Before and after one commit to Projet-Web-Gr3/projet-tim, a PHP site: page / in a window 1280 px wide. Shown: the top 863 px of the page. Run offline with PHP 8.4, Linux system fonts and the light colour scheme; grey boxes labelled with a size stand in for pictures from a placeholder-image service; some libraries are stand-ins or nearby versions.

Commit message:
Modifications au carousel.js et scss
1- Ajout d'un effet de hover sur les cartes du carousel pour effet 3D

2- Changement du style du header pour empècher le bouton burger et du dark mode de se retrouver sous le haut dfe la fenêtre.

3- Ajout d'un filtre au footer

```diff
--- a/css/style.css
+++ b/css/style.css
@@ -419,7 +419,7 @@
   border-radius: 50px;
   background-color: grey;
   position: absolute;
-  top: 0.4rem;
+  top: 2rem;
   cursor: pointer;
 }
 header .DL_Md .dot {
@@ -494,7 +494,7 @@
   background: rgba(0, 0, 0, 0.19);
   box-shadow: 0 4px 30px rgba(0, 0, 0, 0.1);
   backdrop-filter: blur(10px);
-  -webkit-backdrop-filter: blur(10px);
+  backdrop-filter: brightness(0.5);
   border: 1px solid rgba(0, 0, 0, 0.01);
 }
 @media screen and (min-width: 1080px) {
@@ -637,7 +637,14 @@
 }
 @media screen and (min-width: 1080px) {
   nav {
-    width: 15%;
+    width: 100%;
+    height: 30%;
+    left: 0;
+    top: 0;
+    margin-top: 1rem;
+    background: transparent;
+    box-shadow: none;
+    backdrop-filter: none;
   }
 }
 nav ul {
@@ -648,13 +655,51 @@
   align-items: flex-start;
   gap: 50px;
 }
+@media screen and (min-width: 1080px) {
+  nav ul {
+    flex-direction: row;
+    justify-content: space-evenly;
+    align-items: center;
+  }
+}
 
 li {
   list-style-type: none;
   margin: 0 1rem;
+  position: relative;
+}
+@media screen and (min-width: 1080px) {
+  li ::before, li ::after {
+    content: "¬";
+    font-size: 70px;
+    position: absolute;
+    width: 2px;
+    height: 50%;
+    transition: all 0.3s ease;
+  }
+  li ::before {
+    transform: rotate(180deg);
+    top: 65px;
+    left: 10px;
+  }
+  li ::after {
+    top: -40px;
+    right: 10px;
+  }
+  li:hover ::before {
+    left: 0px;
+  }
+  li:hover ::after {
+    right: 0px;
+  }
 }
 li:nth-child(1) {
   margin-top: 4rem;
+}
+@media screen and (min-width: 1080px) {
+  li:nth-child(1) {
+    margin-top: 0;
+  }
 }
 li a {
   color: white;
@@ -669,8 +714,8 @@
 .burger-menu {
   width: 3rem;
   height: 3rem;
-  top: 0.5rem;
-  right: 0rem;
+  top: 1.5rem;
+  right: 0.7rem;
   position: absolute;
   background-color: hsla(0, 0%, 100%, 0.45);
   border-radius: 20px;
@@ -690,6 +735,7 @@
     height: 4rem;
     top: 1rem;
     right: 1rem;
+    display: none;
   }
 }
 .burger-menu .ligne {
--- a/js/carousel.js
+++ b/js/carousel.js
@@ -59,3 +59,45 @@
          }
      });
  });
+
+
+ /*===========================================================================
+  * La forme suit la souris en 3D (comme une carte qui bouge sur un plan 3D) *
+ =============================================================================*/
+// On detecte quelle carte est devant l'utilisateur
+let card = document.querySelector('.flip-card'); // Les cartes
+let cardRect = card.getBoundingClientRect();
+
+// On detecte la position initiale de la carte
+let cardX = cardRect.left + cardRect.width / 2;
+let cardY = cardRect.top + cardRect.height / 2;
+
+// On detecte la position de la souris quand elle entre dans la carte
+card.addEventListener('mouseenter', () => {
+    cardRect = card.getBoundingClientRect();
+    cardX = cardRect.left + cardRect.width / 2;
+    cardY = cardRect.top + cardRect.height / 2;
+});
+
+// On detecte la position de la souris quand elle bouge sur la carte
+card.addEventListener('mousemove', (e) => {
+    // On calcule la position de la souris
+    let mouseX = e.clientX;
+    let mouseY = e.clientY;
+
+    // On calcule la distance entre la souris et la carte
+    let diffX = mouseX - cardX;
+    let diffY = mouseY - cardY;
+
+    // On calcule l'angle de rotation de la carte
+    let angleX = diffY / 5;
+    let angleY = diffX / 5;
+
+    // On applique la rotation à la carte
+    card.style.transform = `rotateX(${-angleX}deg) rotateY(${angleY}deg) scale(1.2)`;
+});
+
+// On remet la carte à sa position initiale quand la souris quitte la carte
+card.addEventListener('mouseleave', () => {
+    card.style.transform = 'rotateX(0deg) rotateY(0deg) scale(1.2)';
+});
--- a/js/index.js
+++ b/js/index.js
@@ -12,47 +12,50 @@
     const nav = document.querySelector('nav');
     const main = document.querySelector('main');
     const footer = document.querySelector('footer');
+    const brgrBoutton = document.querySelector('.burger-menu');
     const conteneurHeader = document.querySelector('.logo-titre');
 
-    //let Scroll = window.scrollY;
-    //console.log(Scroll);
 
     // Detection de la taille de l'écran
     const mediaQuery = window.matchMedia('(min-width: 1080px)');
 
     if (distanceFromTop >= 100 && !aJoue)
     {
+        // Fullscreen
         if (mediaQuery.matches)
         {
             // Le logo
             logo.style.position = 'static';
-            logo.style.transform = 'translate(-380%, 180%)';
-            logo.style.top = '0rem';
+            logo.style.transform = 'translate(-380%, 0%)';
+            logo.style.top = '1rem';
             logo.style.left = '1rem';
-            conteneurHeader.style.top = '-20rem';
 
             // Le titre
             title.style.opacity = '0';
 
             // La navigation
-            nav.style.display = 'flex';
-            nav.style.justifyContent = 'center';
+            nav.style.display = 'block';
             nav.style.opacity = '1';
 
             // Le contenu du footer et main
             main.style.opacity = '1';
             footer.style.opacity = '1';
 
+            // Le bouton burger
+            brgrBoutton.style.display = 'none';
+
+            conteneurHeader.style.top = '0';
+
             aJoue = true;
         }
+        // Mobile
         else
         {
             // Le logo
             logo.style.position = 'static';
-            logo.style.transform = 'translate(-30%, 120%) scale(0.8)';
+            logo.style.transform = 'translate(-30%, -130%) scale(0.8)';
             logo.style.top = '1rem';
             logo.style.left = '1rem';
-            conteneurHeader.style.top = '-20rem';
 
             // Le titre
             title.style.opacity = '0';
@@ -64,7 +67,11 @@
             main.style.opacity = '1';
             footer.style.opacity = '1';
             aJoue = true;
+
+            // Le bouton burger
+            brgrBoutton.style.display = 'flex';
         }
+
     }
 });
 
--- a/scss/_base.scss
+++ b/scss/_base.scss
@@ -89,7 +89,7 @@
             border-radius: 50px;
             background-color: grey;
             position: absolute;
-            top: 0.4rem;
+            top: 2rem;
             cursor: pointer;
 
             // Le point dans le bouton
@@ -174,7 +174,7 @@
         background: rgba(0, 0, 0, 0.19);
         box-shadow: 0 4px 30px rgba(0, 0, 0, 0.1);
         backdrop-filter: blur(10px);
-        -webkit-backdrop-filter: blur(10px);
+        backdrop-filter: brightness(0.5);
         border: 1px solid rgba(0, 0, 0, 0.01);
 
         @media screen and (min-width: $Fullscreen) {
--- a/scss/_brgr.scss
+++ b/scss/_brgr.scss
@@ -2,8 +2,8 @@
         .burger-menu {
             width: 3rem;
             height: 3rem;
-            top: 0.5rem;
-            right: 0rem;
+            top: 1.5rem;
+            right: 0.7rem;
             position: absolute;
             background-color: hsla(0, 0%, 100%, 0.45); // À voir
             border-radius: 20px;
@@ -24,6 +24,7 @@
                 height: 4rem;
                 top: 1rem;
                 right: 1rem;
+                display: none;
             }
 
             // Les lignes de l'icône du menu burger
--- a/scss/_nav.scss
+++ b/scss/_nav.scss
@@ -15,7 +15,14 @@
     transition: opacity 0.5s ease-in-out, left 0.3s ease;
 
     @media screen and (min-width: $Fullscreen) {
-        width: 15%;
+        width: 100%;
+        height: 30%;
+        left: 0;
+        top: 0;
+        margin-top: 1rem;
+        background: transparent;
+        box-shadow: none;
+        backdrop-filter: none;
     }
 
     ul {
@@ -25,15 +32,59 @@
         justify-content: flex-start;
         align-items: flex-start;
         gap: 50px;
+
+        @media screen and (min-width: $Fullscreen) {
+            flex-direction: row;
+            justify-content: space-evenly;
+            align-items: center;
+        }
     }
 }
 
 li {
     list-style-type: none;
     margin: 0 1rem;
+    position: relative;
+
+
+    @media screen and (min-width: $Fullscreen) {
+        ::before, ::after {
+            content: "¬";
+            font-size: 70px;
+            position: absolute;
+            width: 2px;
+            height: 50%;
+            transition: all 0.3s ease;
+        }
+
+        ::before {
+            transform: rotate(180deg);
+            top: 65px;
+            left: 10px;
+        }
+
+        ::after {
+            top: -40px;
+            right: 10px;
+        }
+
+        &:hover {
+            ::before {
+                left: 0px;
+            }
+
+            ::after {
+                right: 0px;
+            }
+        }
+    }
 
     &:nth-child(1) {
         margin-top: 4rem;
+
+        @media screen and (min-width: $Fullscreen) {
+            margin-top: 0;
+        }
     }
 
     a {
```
==============================
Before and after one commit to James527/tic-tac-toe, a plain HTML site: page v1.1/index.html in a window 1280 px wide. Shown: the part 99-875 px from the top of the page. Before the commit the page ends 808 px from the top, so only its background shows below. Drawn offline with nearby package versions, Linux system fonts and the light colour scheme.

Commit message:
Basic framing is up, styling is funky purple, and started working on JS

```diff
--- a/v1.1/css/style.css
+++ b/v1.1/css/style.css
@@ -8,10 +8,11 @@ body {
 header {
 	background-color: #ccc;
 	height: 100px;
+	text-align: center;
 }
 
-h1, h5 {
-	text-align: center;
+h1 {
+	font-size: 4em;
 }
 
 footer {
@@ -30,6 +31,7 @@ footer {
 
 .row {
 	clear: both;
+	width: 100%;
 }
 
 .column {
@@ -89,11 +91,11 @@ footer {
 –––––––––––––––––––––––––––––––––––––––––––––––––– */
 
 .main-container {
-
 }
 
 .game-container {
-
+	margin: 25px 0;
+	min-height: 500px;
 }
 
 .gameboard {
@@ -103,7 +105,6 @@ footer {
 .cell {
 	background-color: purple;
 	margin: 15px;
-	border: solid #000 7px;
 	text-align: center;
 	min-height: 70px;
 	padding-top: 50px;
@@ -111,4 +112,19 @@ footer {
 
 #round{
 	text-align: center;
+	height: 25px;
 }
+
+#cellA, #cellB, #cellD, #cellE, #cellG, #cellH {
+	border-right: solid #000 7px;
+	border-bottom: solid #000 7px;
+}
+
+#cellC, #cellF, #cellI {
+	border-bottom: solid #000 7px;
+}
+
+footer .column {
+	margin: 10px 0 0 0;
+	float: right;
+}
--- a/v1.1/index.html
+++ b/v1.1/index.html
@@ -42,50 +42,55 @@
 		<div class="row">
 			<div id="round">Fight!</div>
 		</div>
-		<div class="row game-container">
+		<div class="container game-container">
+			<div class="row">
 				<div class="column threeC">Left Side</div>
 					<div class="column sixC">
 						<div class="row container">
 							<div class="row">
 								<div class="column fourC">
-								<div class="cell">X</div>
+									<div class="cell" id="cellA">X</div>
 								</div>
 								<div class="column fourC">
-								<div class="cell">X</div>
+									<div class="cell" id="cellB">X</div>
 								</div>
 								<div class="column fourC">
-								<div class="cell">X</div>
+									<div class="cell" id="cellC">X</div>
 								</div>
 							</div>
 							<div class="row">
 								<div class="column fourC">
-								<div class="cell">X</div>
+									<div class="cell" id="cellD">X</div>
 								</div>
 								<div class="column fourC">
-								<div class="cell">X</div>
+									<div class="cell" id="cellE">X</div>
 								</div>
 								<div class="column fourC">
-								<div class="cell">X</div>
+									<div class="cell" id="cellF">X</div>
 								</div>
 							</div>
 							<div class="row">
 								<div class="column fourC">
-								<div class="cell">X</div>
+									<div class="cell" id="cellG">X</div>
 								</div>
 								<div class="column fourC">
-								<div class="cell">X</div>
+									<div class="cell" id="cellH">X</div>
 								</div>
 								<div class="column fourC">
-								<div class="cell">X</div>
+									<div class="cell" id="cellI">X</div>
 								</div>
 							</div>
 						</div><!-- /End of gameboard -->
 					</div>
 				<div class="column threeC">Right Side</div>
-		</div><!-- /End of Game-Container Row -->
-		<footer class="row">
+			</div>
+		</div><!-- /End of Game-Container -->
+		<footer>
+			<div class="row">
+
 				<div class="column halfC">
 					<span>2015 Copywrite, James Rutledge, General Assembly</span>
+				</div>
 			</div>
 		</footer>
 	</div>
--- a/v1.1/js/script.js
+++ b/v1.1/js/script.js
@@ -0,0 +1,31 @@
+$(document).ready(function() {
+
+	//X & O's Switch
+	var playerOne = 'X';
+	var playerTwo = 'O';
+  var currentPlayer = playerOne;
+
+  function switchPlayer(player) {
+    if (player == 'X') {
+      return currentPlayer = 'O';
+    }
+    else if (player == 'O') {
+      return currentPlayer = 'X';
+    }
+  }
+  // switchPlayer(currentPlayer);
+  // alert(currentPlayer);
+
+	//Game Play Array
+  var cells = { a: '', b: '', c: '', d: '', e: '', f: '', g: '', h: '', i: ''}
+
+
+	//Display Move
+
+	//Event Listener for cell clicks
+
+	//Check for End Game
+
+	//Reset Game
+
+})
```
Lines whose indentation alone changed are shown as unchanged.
==============================
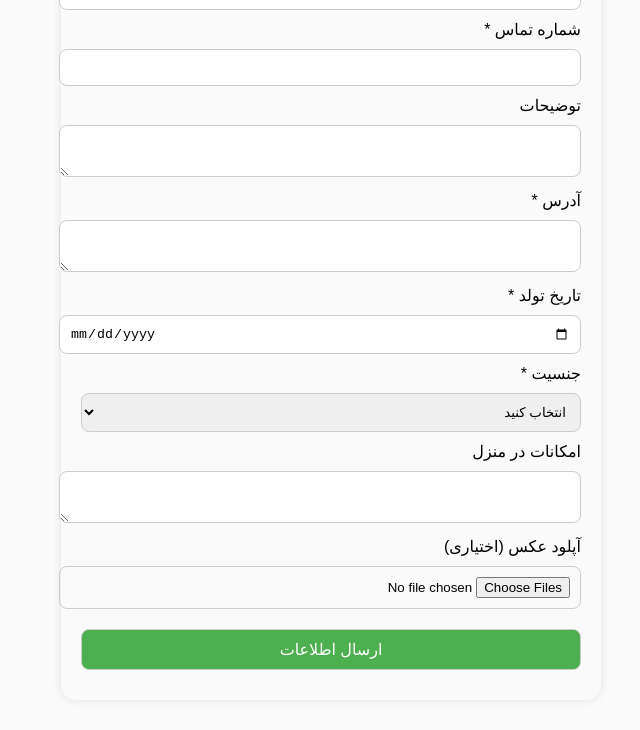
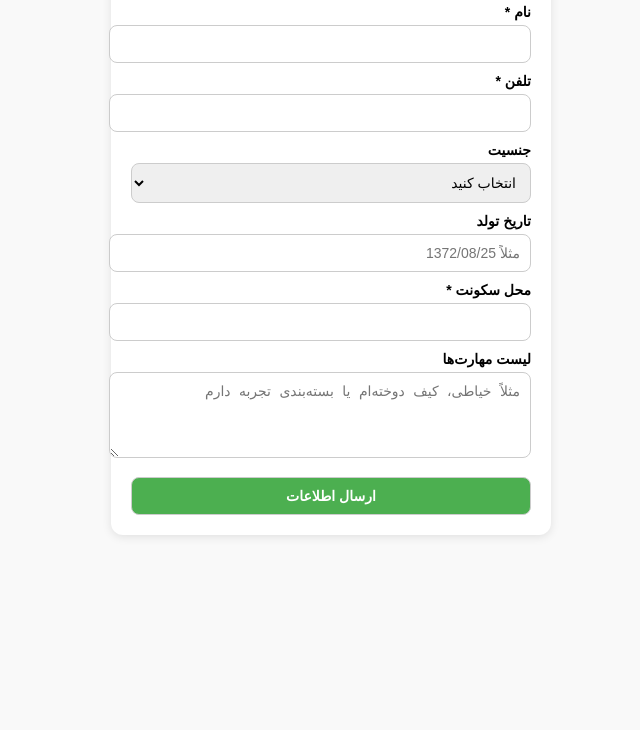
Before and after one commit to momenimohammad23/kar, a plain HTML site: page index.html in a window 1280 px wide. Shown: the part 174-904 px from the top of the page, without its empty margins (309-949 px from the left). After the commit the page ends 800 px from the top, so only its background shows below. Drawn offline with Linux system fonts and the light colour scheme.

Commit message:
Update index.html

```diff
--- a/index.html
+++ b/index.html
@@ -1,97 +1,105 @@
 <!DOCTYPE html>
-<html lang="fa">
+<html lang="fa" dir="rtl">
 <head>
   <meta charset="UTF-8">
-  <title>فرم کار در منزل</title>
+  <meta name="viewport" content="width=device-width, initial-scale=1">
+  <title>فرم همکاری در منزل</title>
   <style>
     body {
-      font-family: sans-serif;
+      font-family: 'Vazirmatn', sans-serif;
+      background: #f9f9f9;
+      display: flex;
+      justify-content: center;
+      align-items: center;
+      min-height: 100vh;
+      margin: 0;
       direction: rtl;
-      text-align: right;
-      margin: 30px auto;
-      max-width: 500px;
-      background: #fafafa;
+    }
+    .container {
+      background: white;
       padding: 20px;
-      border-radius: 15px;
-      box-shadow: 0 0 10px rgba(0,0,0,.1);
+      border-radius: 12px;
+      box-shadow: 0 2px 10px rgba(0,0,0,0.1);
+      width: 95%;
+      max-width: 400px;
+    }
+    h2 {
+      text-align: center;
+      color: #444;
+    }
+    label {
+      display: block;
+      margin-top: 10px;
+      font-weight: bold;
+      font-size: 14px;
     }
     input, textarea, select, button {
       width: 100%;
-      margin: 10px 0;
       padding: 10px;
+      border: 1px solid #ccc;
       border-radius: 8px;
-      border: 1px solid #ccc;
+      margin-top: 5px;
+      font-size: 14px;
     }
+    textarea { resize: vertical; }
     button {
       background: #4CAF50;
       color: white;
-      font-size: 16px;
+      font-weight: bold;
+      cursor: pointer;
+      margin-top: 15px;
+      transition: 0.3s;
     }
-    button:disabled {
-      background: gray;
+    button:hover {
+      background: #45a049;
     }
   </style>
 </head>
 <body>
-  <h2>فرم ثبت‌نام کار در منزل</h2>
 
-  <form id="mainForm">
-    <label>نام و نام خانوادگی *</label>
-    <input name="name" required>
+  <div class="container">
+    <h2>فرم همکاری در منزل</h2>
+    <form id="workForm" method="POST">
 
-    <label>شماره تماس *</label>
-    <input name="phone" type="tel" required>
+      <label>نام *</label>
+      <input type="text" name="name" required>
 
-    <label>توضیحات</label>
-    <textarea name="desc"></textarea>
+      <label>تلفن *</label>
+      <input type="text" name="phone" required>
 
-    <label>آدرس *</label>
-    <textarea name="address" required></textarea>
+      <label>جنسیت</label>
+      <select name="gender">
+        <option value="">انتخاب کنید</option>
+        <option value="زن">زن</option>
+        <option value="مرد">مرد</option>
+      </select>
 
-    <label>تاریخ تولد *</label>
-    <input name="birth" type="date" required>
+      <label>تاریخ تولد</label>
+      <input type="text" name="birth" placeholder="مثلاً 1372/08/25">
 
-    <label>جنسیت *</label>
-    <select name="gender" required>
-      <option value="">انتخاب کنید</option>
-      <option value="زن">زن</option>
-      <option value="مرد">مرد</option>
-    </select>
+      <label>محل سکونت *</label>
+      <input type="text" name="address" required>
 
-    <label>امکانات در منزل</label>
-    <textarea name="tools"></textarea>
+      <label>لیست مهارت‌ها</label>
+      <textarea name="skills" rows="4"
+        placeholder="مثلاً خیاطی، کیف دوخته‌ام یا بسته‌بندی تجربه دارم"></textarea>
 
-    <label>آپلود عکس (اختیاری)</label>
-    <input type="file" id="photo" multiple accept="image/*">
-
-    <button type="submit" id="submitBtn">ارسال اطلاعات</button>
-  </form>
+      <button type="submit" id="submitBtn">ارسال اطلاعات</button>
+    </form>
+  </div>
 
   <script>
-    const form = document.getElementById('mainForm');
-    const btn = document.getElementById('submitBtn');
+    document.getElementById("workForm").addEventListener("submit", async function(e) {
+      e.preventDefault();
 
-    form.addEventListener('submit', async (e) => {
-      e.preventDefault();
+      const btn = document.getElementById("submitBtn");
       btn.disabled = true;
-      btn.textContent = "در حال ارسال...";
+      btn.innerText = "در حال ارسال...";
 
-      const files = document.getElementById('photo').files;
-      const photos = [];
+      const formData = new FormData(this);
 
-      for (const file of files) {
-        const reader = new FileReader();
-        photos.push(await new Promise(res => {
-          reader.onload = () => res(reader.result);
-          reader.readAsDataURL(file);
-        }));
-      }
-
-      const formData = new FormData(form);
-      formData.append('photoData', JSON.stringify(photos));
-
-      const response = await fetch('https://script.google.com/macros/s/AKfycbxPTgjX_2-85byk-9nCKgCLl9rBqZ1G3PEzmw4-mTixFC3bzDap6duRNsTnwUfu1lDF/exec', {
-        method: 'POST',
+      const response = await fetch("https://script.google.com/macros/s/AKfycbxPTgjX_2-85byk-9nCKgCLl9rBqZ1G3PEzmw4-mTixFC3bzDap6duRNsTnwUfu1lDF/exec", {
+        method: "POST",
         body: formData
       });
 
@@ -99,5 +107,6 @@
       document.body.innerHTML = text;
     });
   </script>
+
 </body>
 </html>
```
==============================
• Required action: Among the records above, find each line containing the string "script" and copy it.

• Response to the task:
--- a/v1.1/js/script.js
+++ b/v1.1/js/script.js
   <script>
-      const response = await fetch('https://script.google.com/macros/s/AKfycbxPTgjX_2-85byk-9nCKgCLl9rBqZ1G3PEzmw4-mTixFC3bzDap6duRNsTnwUfu1lDF/exec', {
+      const response = await fetch("https://script.google.com/macros/s/AKfycbxPTgjX_2-85byk-9nCKgCLl9rBqZ1G3PEzmw4-mTixFC3bzDap6duRNsTnwUfu1lDF/exec", {
   </script>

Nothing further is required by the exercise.